  • If a student registers as matriculated but subsequently learns he/she did not receive a high school diploma or equivalent and is offered the option by the College to continue as a paying nondegree student or withdraw, the student activity fee will be refunded if the student withdraws.
  • If a student is notified of loss of matriculation and is offered the option of remaining in school and/or withdrawing, the student activity fee will be refunded if the student withdraws.
  • If a student registers but does not pay the tuition and fees or agree to accept ?nancial aid by going to the cashier and the College cancels the registration, the student is not liable for that semester’s tuition and fees.
  • If a student has been permitted to register but subsequently it is learned that he/she owes money to the College and the registration is canceled, the student is not liable for tuition and fees for the semester for which the registration was canceled.

Improper advisement has been given:

  • Students who are placed in a particular class following testing and after a week or more in the class are advised by the instructor that they do not need the course and should withdraw are entitled to a full or partial refund according to the following. If the College is satis?ed that the students were improperly advised originally, the tuition may be refunded in full. Otherwise, students are entitled to a tuition refund based on the established refund schedule.

Change in status from full-time to part-time student:

  • If a full-time student (registered for at least 12 equated credits) drops a course during the refund period and thus is registered for fewer than 12 credits, the student’s effective tuition is then calculated on a part-time basis. However, the student is liable also for that portion of the full-time tuition that is not refunded in accordance with existing refund procedures. The student’s refund is calculated by subtracting the new part-time tuition amount from the full-time amount and multiplying the difference by the appropriate percentage based on the date of withdrawal.

Federal Return to Title IV policy:

  • Students who withdraw from all classes, either officially or unofficially, may have their financial aid package recalculated based on the Federal Return to Title IV regulations. The regulations require that the College calculate the portion of the federal aid a student is entitled to, based on the aid that could have been disbursed had the student remained enrolled and the number of days the student attended classes. The enrollment status used to calculate financial aid eligibility is set either on the 21st day of classes or at the point the student’s financial aid record becomes payable. Students who withdraw from some or all classes prior to the earlier of those dates will have their aid recalculated and could lose some or all of their aid. If a student fails to begin attendance in some or all of their classes, the unattended classes will not be used to calculate their enrollment status for financial aid eligibility. If aid has been disbursed for unattended classes, the student may be required to return funds, with the exception of college work-study earned, which will not be recouped. Students who officially withdraw after completing more than 60% of the semester are considered to have “earned” their federal financial aid, and the College is not required to recalculate their eligibility.
  • If the Return to Title IV calculation determines that the student is not entitled to a portion of the aid that has already been disbursed, the College will return the “unearned” portion to the federal government and the student will be billed for the money that was returned on his or her behalf. A stop will be placed on the student’s record until the money has been repaid to the bursar.
  • If the calculation determines that the student is entitled to aid that has not been disbursed, the Office of the University Controller will notify the student of his or her eligibility and give the student the opportunity to decline the disbursement. If the student does not decline the disbursement, it will be mailed to the student by the Office of the University Controller, with the exception of student loans. To receive a postwithdrawal disbursement of loan funds, the student must sign and return the postwithdrawal notice, confirming that he or she wants the loan to be disbursed; however, only the first disbursement of a loan may be disbursed after a student has withdrawn. If a balance is owed to the College, the bursar may, with the exception of student loans, request the postwithdrawal disbursement.

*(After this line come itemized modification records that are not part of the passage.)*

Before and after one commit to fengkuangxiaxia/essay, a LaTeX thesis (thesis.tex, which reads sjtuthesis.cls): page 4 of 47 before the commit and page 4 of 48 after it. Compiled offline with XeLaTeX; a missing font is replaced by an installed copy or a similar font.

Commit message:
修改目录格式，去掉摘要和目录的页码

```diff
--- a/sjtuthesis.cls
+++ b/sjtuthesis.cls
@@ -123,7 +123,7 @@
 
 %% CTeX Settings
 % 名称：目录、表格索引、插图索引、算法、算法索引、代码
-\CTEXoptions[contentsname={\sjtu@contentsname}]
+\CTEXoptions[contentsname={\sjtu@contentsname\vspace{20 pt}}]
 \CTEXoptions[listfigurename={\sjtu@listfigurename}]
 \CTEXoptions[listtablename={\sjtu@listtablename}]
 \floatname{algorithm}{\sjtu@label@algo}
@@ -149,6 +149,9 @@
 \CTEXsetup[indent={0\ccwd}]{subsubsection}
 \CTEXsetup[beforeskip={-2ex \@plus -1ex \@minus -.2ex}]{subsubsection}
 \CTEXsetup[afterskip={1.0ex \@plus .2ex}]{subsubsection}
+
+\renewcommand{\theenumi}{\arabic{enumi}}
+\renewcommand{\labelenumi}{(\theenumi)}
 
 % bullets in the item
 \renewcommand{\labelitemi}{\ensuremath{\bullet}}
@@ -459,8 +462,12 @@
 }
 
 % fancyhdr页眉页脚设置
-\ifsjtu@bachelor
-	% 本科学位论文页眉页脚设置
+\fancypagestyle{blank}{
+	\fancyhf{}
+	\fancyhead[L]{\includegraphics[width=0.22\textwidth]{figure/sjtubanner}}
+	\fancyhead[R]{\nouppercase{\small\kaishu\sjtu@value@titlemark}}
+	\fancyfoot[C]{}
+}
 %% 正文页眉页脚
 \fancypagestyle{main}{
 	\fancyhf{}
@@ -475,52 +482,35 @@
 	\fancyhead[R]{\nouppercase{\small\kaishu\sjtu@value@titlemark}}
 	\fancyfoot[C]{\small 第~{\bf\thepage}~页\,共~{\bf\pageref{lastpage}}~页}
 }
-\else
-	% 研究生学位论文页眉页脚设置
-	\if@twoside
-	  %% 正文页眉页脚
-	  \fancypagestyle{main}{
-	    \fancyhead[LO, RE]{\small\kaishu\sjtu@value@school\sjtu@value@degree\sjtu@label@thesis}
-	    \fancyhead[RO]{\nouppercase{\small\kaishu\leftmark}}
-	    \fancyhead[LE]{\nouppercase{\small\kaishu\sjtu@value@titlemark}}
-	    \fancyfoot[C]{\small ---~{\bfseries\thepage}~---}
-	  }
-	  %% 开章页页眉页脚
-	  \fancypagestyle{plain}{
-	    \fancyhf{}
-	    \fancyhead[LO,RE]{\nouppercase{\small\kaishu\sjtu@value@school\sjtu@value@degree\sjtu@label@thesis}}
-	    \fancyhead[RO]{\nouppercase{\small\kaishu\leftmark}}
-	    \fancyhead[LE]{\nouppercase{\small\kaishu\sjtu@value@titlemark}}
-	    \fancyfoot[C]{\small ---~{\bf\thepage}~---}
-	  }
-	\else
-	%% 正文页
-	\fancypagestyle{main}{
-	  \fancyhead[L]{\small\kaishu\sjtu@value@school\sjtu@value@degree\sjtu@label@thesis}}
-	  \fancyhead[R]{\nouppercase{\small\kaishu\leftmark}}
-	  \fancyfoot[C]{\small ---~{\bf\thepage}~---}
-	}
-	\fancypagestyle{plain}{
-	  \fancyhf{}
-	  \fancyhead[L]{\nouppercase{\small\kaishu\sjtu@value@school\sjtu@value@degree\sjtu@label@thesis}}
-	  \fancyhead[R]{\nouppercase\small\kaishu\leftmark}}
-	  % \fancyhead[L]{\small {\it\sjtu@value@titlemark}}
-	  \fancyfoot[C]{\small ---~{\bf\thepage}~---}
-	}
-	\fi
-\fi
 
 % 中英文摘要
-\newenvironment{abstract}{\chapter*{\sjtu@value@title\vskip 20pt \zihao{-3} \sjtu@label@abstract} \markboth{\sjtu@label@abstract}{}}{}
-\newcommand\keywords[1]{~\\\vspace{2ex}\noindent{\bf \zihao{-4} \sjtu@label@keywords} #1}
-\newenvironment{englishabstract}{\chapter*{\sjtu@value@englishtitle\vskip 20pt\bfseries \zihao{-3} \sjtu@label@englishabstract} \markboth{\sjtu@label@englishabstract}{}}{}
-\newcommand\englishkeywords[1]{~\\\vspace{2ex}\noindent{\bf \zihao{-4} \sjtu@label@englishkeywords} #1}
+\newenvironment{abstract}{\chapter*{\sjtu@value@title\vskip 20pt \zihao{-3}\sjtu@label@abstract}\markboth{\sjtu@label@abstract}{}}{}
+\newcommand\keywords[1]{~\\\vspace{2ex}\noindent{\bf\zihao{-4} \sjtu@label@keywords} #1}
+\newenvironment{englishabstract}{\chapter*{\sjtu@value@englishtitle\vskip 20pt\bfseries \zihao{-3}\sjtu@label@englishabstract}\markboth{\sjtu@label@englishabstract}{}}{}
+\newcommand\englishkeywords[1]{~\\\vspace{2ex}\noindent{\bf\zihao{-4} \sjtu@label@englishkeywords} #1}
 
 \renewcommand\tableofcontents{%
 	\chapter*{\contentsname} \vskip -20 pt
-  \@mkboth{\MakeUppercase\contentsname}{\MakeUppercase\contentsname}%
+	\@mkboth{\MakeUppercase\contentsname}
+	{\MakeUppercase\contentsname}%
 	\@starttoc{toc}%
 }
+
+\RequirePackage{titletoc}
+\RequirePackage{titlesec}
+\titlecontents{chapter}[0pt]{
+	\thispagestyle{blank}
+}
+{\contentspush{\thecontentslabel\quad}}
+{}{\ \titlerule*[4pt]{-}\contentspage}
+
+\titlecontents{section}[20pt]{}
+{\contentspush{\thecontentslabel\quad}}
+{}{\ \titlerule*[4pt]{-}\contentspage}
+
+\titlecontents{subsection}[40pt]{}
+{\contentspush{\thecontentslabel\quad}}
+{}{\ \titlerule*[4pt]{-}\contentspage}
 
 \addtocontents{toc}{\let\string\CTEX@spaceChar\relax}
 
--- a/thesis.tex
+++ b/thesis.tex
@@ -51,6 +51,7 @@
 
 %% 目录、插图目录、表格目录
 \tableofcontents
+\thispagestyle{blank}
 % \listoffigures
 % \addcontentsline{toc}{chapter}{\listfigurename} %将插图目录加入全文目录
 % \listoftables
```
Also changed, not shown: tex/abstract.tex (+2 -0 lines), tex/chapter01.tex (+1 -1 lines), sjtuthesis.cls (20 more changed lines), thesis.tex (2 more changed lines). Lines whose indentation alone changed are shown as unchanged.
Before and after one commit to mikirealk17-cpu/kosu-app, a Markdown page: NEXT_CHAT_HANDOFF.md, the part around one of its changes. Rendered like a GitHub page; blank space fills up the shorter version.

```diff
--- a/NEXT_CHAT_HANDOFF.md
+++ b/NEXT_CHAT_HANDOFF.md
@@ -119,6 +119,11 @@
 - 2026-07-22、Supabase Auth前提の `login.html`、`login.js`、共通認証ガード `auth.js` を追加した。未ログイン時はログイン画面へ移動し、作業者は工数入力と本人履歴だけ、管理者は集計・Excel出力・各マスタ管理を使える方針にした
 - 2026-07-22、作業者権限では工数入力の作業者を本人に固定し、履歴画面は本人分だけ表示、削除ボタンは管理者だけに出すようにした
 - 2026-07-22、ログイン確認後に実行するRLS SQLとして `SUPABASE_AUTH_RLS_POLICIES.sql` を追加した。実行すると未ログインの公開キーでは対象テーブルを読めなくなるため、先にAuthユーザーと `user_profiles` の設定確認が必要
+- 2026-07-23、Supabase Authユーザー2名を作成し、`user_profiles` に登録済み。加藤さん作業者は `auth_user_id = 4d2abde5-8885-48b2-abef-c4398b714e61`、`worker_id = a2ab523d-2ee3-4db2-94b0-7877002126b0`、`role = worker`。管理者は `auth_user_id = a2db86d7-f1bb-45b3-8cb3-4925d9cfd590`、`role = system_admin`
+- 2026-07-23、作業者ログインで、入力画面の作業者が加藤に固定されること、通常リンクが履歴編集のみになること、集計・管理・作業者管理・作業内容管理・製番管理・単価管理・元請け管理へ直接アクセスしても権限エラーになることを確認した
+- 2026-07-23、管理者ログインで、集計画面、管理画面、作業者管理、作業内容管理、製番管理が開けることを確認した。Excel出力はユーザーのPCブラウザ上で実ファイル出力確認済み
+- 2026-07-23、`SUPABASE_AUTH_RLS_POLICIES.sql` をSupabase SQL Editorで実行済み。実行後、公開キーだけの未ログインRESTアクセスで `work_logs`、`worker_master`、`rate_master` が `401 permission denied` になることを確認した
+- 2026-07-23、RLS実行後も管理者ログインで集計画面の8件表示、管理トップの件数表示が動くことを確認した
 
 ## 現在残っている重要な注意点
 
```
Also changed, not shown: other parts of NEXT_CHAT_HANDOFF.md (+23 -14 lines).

Other specific situations:

  • If the student activity fee is paid in advance and the student does not register due to medical reasons, is forced to move out of state, or is required to work as a result of a death in the family, in general, the student activity fee would not be refunded.
  • If a student, because of medical or mental illness, is absent from classes and does not withdraw during the first three weeks of the session and at a later date requests a refund, supporting each request with documentation, the following may be considered: As a general rule, the law recognizes that time limits should not necessarily control where rights may be exercised within specified time limits, if the individual presents a justifiable excuse for not making a timely request, and there is no prejudice in granting the untimely request, a refund may be made.

Source: Office of the General Counsel Memo, June 1965, and University Budget Office Memorandum No. 25, June 23, 1976.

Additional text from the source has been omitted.